And yet…

One of the most familiar passages of scripture is John 3:16: “For God so loved the world that He gave His one and only Son, that whoever believes in him shall not perish but have eternal life.” It is believed Christ was God in human form, without sin. He lived a life of grace and compassion, and surrendered to horrific death for our sins. It is a story of unimaginable pain, but also of sacrifice, redemption, love, and hope. This is the central tenant of belief in Christ, and the foundation of the Gospel, the “Good News”. When Christ invited the disciples to the Last Supper, he is also inviting us, to remember Him, and taste salvation.

Jesus often depicts salvation as a wonderful feast. In Matthew 8:11 “I say to you that many will come from the east and the west, and will take their place at the feast with Abraham, Isaac and Jacob in the kingdom of heaven.” The familiar parable of the prodigal son (Luke 15:11-32) ends in a great feast, echoing the feast promised by God at the end of history.

There are many reasons why Jesus describes feasts. In the book “The Prodigal God”, author Tim Keller writes “Jesus does so because there is no better way to convey vividly what it means to live out a life based on His saving work.” Jesus’ salvation isn’t cold, impersonal, austere. We are told that Jesus brings salvation the way a host welcomes honoured guests to a great feast.

So, with belief in miraculous salvation, with a relational God of love, how is it many Christians throughout the world are such a source of aggression, pain, fear, and oppression?

In the end, churches are made of people. People are human, and humans are “fearfully and wonderfully made” (Psalm 139:14), yet can be just as much darkness as light, or even more. We are called to be the hands and feet of Christ (1 Corinthians 12:12), bringing compassion, warmth, understanding to the world in Christ’s name. Despite this, we often resemble something more of a nebulous creature of sharp teeth and poisonous, scathing claws.

What do we do?

Ultimately, we must re-focus ourselves, through self-discipline, prayerful study of scripture and turning to God for help.

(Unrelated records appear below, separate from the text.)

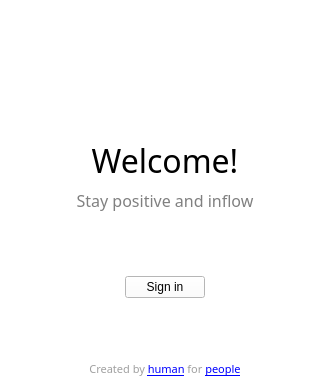
Before: the Qt Designer form mainwindow.ui in Amixp/flow, drawn with Qt 5.
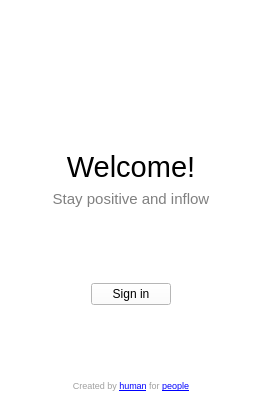
After: the same form once the commit is applied. Icons and pictures are not drawn.

Commit message: Added suggested and popular, interface polishing

Patch:
```diff
--- a/mainwindow.ui
+++ b/mainwindow.ui
@@ -6,8 +6,8 @@
    <rect>
     <x>0</x>
     <y>0</y>
-    <width>330</width>
-    <height>388</height>
+    <width>262</width>
+    <height>402</height>
    </rect>
   </property>
   <property name="windowTitle">
@@ -97,10 +97,7 @@
      <widget class="QLabel" name="label">
       <property name="font">
        <font>
-        <family>Ubuntu Mono</family>
-        <pointsize>24</pointsize>
-        <weight>50</weight>
-        <bold>false</bold>
+        <pointsize>22</pointsize>
        </font>
       </property>
       <property name="text">
@@ -115,8 +112,7 @@
      <widget class="QLabel" name="label_2">
       <property name="font">
        <font>
-        <family>Ubuntu Mono</family>
-        <pointsize>12</pointsize>
+        <pointsize>11</pointsize>
        </font>
       </property>
       <property name="styleSheet">
@@ -197,8 +193,7 @@
      <widget class="QLabel" name="label_4">
       <property name="font">
        <font>
-        <family>Ubuntu Mono</family>
-        <pointsize>8</pointsize>
+        <pointsize>7</pointsize>
        </font>
       </property>
       <property name="styleSheet">
```
The commit also changes 5 other files.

We must also turn to each other, and be able to trust in each other, and know that we will be there when our brothers and sisters ask. From there, we can begin to truly be a light in our world, and be the kind of people God calls us to be.

How can we do that?

We must truly become loving, not only to those that it comes easily to, but those we do not know, or feel great attachment or enmity towards, but even those that we may consider our foes.

There are many devotionals and different religious and spiritual texts that discuss living a more centred life. In “How to Expand Love: Widening the Circle of Loving Relationships”, HH the Dalai Lama writes practical instruction on how we may accomplish this. He writes:

“…pure compassion is not biased or partial; it is thoroughly imbued with equanimity and encompasses both friend and foe.

Without a sense of equality, unbiased love and compassion cannot even get started. Once you have generated an attitude of equality toward all, then it will be possible to view not just friends but neutral beings and even enemies with great endearment. This is not easy. It is difficult to develop a sense of closeness to everyone. Reflective meditation is needed.”

This is a terribly hard challenge, but one I hope we can all take up. May we come to see all people as truly equal, and offer everyone the love, compassion, understanding and forgiveness we crave for ourselves.

Father God, may we become each day more like You. May we strive continuously to understand the path you have laid for us, and truly understand what it means to be fearfully and wonderfully made by Your hands. May we hold close to our hearts the understanding of your divine promise and grace, and walk into the world every day projecting the love you promise to those around us. May we be a light in the darkness of the world, and shine warmth and compassion into a cold world. May we only do to others as we would have them do to us. In Christ’s name, Amen.